Infertility is strongly associated with endometriosis. https://nancysnookendo.com/learning-library/symptoms/lessons/fertility-issues/ and https://nancysnookendo.com/infertility-links-2/

Endometriosis is often found with other conditions that can have similar symptoms. For more info, see: https://nancysnookendo.com/related-conditions/

Excision is the surgical removal of tissue by cutting out. It differs from ablation/laserization/burning/vaporizing, which are techniques that use a heat source to destroy tissue. Excision allows for a biopsies to be sent to a pathologist for confirmation, and it better ensures that all of the endometriosis lesion is removed. With ablation, it may or may not reach deep enough to destroy all the endometriosis lesion and it does not allow for pathology confirmation. While ablation may work for superficial endometriosis, it leaves the unknown of whether all of the lesion was truly destroyed. For more info, see: https://nancysnookendo.com/why-excision-is-recommended/ and https://nancysnookendo.com/why-see-a-specialist/

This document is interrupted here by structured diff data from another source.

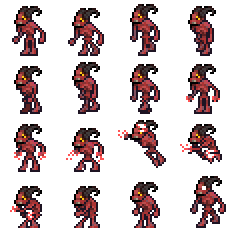
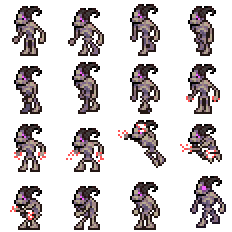
feat: Recolor 'Fallen Schemer' to be more distinct.

diff --git a/Content/Conflux/Fallen.cs b/Content/Conflux/Fallen.cs
@@ -111,35 +111,11 @@ internal sealed class FallenSavage : Fallen
 /// <summary> Sneaky fast-speed demon that teleports at the player.  </summary>
 internal sealed class FallenSchemer : Fallen
 {
-	private static readonly SpriteAnimation animIdle = new()
-	{
-		Id = "idle",
-		Frames = [0],
-	};
-	private static readonly SpriteAnimation animWalk = new()
-	{
-		Id = "walk",
-		Frames = [1, 2, 3, 4, 5, 6],
-	};
-	private static readonly SpriteAnimation animJump = new()
-	{
-		Id = "jump",
-		Frames = [2],
-		Speed = 4f,
-		Loop = true,
-	};
-	private static readonly SpriteAnimation animAttack = new()
-	{
-		Id = "attack",
-		Frames = [7, 7, 8, 9, 9, 10, 10, 11, 12, 13, 13, 13, 13, 14],
-		Speed = 17f,
-		Loop = false,
-	};
-	private static readonly SpriteAnimation animTeleport = new()
-	{
-		Id = "teleport",
-		Frames = [15],
-	};
+	private static readonly SpriteAnimation animIdle = new() { Id = "idle", Frames = [0] };
+	private static readonly SpriteAnimation animWalk = new() { Id = "walk", Frames = [1, 2, 3, 4, 5, 6] };
+	private static readonly SpriteAnimation animJump = new() { Id = "jump", Frames = [2], Speed = 4f };
+	private static readonly SpriteAnimation animAttack = new() { Id = "attack", Frames = [7, 7, 8, 9, 9, 10, 10, 11, 12, 13, 13, 13, 13, 14], Speed = 17f, Loop = false };
+	private static readonly SpriteAnimation animTeleport = new() { Id = "teleport", Frames = [15] };
 
 	private Vector2 teleportSource;
 	private Vector2 teleportTarget;
@@ -408,30 +384,10 @@ internal abstract class Fallen : ModNPC
 		Teleport,
 	}
 
-	private static readonly SpriteAnimation animIdle = new()
-	{
-		Id = "idle",
-		Frames = [1],
-	};
-	private static readonly SpriteAnimation animWalk = new()
-	{
-		Id = "walk",
-		Frames = [0, 1, 2, 3, 4, 5],
-	};
-	private static readonly SpriteAnimation animJump = new()
-	{
-		Id = "jump",
-		Frames = [2],
-		Speed = 4f,
-		Loop = true,
-	};
-	private static readonly SpriteAnimation animAttack = new()
-	{
-		Id = "attack",
-		Frames = [1, 1, 1, 4, 5, 5, 5],
-		Speed = 9f,
-		Loop = false,
-	};
+	private static readonly SpriteAnimation animIdle = new() { Id = "idle", Frames = [1] };
+	private static readonly SpriteAnimation animWalk = new() { Id = "walk", Frames = [0, 1, 2, 3, 4, 5] };
+	private static readonly SpriteAnimation animJump = new() { Id = "jump", Frames = [2], Speed = 4f };
+	private static readonly SpriteAnimation animAttack = new() { Id = "attack", Frames = [1, 1, 1, 4, 5, 5, 5], Speed = 9f, Loop = false };
 
 	private Footsteps footsteps = new();
 	protected AttackInstance? Attack;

Hormonal treatments, while they can relieve symptoms, do not get rid of the disease itself. Symptoms often return rapidly once medications are stopped. Hormonal medication may not stop the progression of disease- this is particularly important where the ureters and/or bowel are involved. Endometriosis lesions are different from normal endometrium (the lining of the uterus), therefore some people’s endometriosis does not respond to progestin therapy. For more info, see: https://nancysnookendo.com/hormonal-medications/

Different medications can be used to help alleviate chronic pelvic pain and other related conditions. Alleviate does not necessarily mean eliminate. As long as endometriosis lesions are present, irritation to muscles and nerves that can cause pain will continue. Addressing the underlying problem is important for long term goals. It is also important to address other pain generators, such as pelvic floor dysfunction or interstitial cystitis/bladder pain syndrome. For more info, see: https://nancysnookendo.com/pain-medications/ ; https://nancysnookendo.com/a-quick-guide-to-pain-control/ ; https://nancysnookendo.com/pain-management/

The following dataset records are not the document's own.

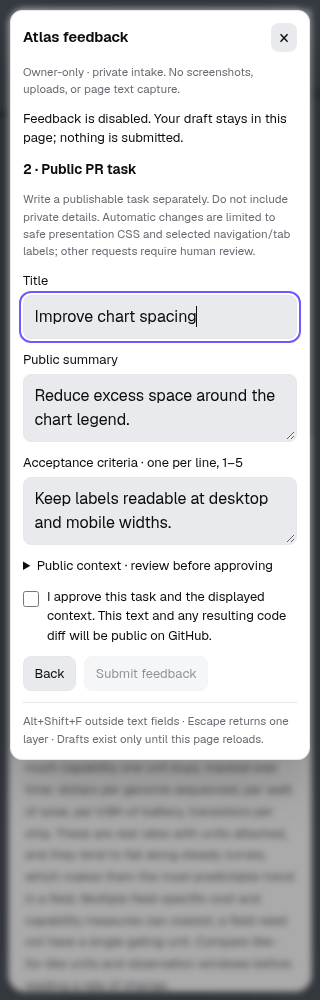
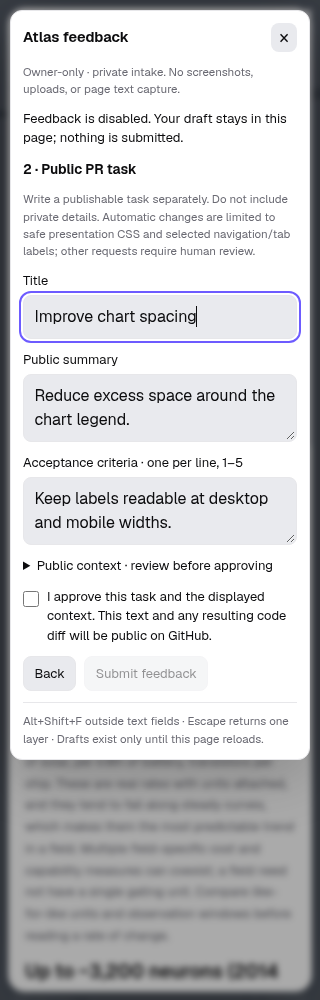
test: refresh feedback evidence on merged chart-action base

diff --git a/docs/feedback.md b/docs/feedback.md
@@ -21,7 +21,7 @@ Closing preserves the draft in page memory; reloading loses an unsent draft and 
 - Fixed automated validation runs tests, typecheck and build. **Model-driven browser reproduction and automated before/after screenshots are not implemented.** Native browser evidence in this PR was produced by the implementation owner, not by the feedback worker.
 - **No deployment/merge status collector yet.** `pr_ready` is the automatic terminal success state. Vercel may attach its ordinary preview to the PR, but this code does not claim a verified preview, Merged or Live. Those DTO fields are withheld without a separately reviewed exact-project evidence collector.
 - New approved follow-ups preserve verified earlier changes and update the same draft/branch, with cumulative validation and a fresh signed receipt. Partial publication, stale/unverifiable history and merged/live follow-ups park for human review before another model request. Earlier receipt expiry is never reused as new execution authority.
-- Failed/ambiguous requests remain saved with a safe status. Unknown model billing retains the worst-case reservation. No invented PR, preview or successful fix is returned.
+- Failed/ambiguous requests remain saved with a safe status; the worker does not generate an automated clarification dialogue in v1. Unknown model billing retains the worst-case reservation. No invented PR, preview or successful fix is returned.
 
 These are explicit differences from the broader proposal, not a claim that unrestricted artifact-style repair or live activation is finished.
 

diff --git a/docs/qa/feedback/README.md b/docs/qa/feedback/README.md
@@ -1,6 +1,6 @@
 # Feedback native QA
 
-Runtime source: `3011bbd8cc3e7e826117b478e18ebaf78cc1983c`.
+Runtime source: `c73ba658489602e018b0cbf7322dcfe4edb67693`.
 
 Captures are from a **disposable loopback-only Next production build**, mounted at `/neuro-atlas`, with only its authentication proxy replaced by a private raw-Host/runtime-flag-guarded fixture. That fixture is not part of this PR and must never be pushed/deployed. The real source gate, scientific data, chart ordering and Next hosting configuration are unchanged.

Endometriosis can cause problems with the surrounding muscles and soft tissues. Pelvic floor spasms, tight muscles, other myofascial changes, and more will often contribute to symptoms (such as pain with defecation or pain with sex). These muscular and soft tissue changes can benefit from pelvic physical therapy. However, appropriate therapy for endometriosis associated problems requires a specific skill set by your physical therapist. For more info, see:  https://nancysnookendo.com/pelvic-physical-therapy/ and https://nancysnookendo.com/physical-therapy-resources/

Symptoms from endometriosis, such as pain and fatigue, can impact an individual’s quality of life significantly. This can affect our mental health. Proper treatment for the underlying cause of symptoms can help, but years of symptoms, such as pain or infertility, can create a toll. Seeking care for your mental health is not a sign that your endo is “all in your head”- rather it is another tool to help your overall well-being. For more info, see: https://nancysnookendo.com/the-importance-of-mental-health-support-in-endometriosis-2/ ; https://nancysnookendo.com/mental-health-overview/ ; https://nancysnookendo.com/choosing-the-right-mental-health-therapist-2/